Deaval points to recent arguments made by Ed Feser, Associate Professor of Philosophy at Pasadena City College, linking Hayek’s embrace of subjective value theory in Economics to an alleged relativism in his social thought. Drawing on the recent work of Philip Booth and Matías Petersen, “Catholic Social Teaching and Hayek’s Critique of Social Justice,” Deaval complicates the dismissive critique of Hayek and points us to the ways in which Hayek can assist us in thinking through questions of social justice:
Drs. Booth and Petersen acknowledge that Hayek does not have an “objective notion of the good as such” when it comes to the substance of a society (or at least a large and complex society). But it is not clear he was entirely subjective about justice or even that he would necessarily limit it to the personal sphere. Even with regard to the distribution of goods, he is not averse to the idea that there are “smaller scale orders in which it is possible to distribute goods on the basis of various interpretations of justice, taking into account effort and need.” They argue that Hayek did have a conception of an objective nature to justice in the personal and even business realm, explaining, for instance, how “an employer should determine employees’ wages according to known and intelligible rules and that it should be seen that all employees receive what is due to them.” Drs. Booth and Petersen’s challenge to Hayek and his followers is to ask themselves “why they cannot define a category of justice that relates to actions in the social and economic sphere within nonstate groups that make up the extended order and the great society such as businesses, families, civil society organizations, and so on.” They note that this is an important task since Hayek’s own incompleteness reinforced the “popular view that he is promoting an atomistic society rather than a society rich with social institutions.”
Thoughtful criticism is always needed but the tendency to devalue and dismiss market oriented thinkers by the illiberal right breeds misunderstandings while inhibiting what could be fruitful engagement and development:
If Hayekians could extend their master’s thought, Drs. Booth and Petersen argue, then they could not only defeat such popular views, but enter into the dialogue their master was not able to enter because of his misunderstandings.
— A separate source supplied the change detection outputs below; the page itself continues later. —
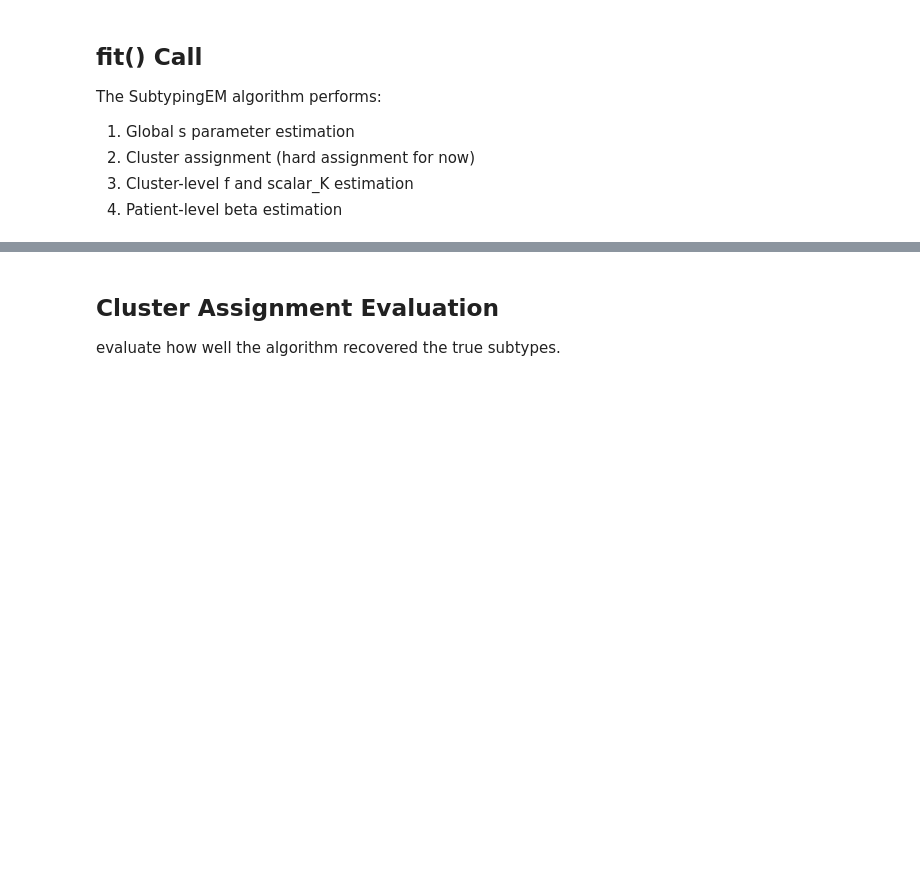
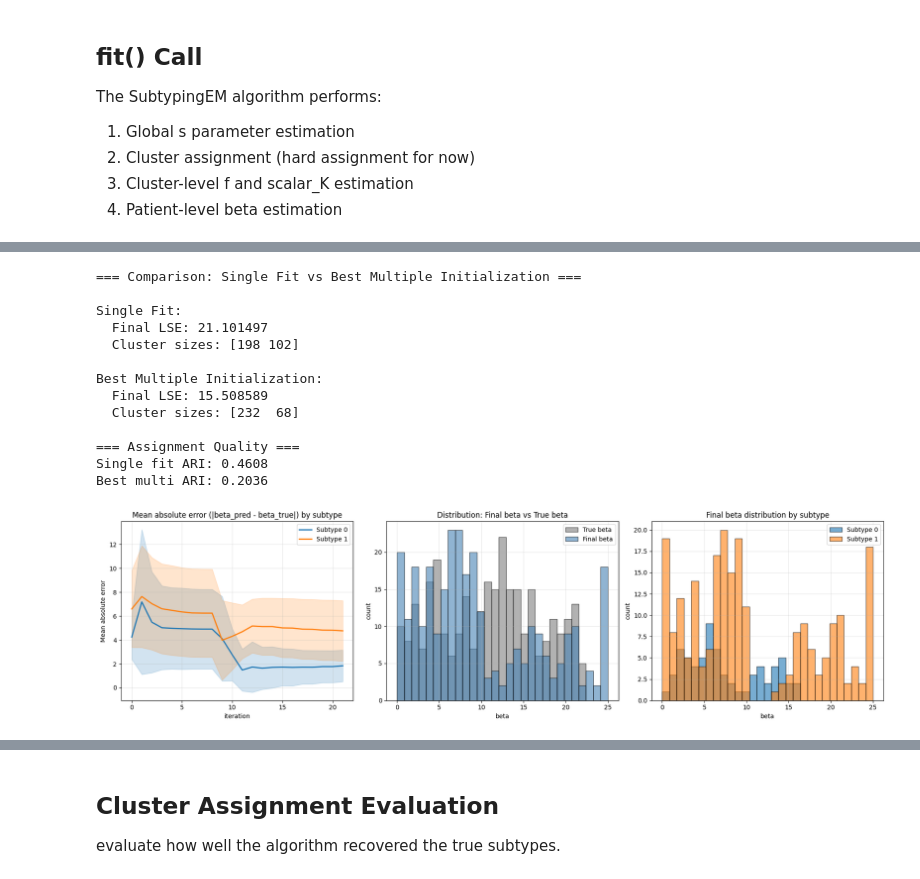
Before and after one commit to LAMCIG/Progression_models_simulations, a Jupyter notebook: EMDPM/experiments/synthetic_experiments/subtyping/test_subtyping_em.ipynb, the cells around one changed output, grey strips where cells are left out. Saved outputs shown, nothing was run; the diff lists cells and outputs as text; code cells hidden in the pictures; blank space fills up the shorter version.

```diff
--- a/EMDPM/experiments/synthetic_experiments/subtyping/test_subtyping_em.ipynb
+++ b/EMDPM/experiments/synthetic_experiments/subtyping/test_subtyping_em.ipynb
@@ -215,0 +335,46 @@ Final LSE: 24.548649
+# %%
+
+# Calculate ARI for single fit (needed for comparison)
+assignments_single = subtyping_em.final_assignments
+if hasattr(subtyping_em, 'final_assignments_matched') and subtyping_em.label_mapping_applied:
+    assignments_single = subtyping_em.final_assignments_matched
+ari_before = adjusted_rand_score(assignments_true, assignments_single)
+
+print("=== Comparison: Single Fit vs Best Multiple Initialization ===\n")
+
+print("Single Fit:")
+print(f"  Final LSE: {subtyping_em.lse_history[-1]:.6f}")
+print(f"  Cluster sizes: {np.bincount(subtyping_em.final_assignments)}")
+
+print("\nBest Multiple Initialization:")
+print(f"  Final LSE: {best_model.lse_history[-1]:.6f}")
+print(f"  Cluster sizes: {np.bincount(best_model.final_assignments)}")
+
+ari_best = adjusted_rand_score(assignments_true, assignments_best)
+print(f"\n=== Assignment Quality ===")
+print(f"Single fit ARI: {ari_before:.4f}")
+print(f"Best multi ARI: {ari_best:.4f}")
+
+# Plot beta history for best model
+plot_beta_history_by_subtype(
+    beta_history=best_model.beta_history,
+    assignments=assignments_best,
+    n_subtypes=n_subtypes,
+    beta_true=beta_true_array,
+    subtype_mapping=best_model_subtype_mapping,
+)
+# %% [output]
+=== Comparison: Single Fit vs Best Multiple Initialization ===
+
+Single Fit:
+  Final LSE: 21.101497
+  Cluster sizes: [198 102]
+
+Best Multiple Initialization:
+  Final LSE: 15.508589
+  Cluster sizes: [232  68]
+
+=== Assignment Quality ===
+Single fit ARI: 0.4608
+Best multi ARI: 0.2036
+[figure, added]
```
Also changed, not shown: parts of 22 cells of this notebook, 18 other files.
And they could provide challenges to those who have extended the ideas of state action in ways that are imprudent. While the Catholic Church does not think the state is the lead actor, many have advocated this position. Hayekians who acknowledged a fuller view of social justice could still help Catholics—and those who have opposed the dead consensus—think more realistically about the difficulties in thinking about justice in the large scale and especially with regard to state actions.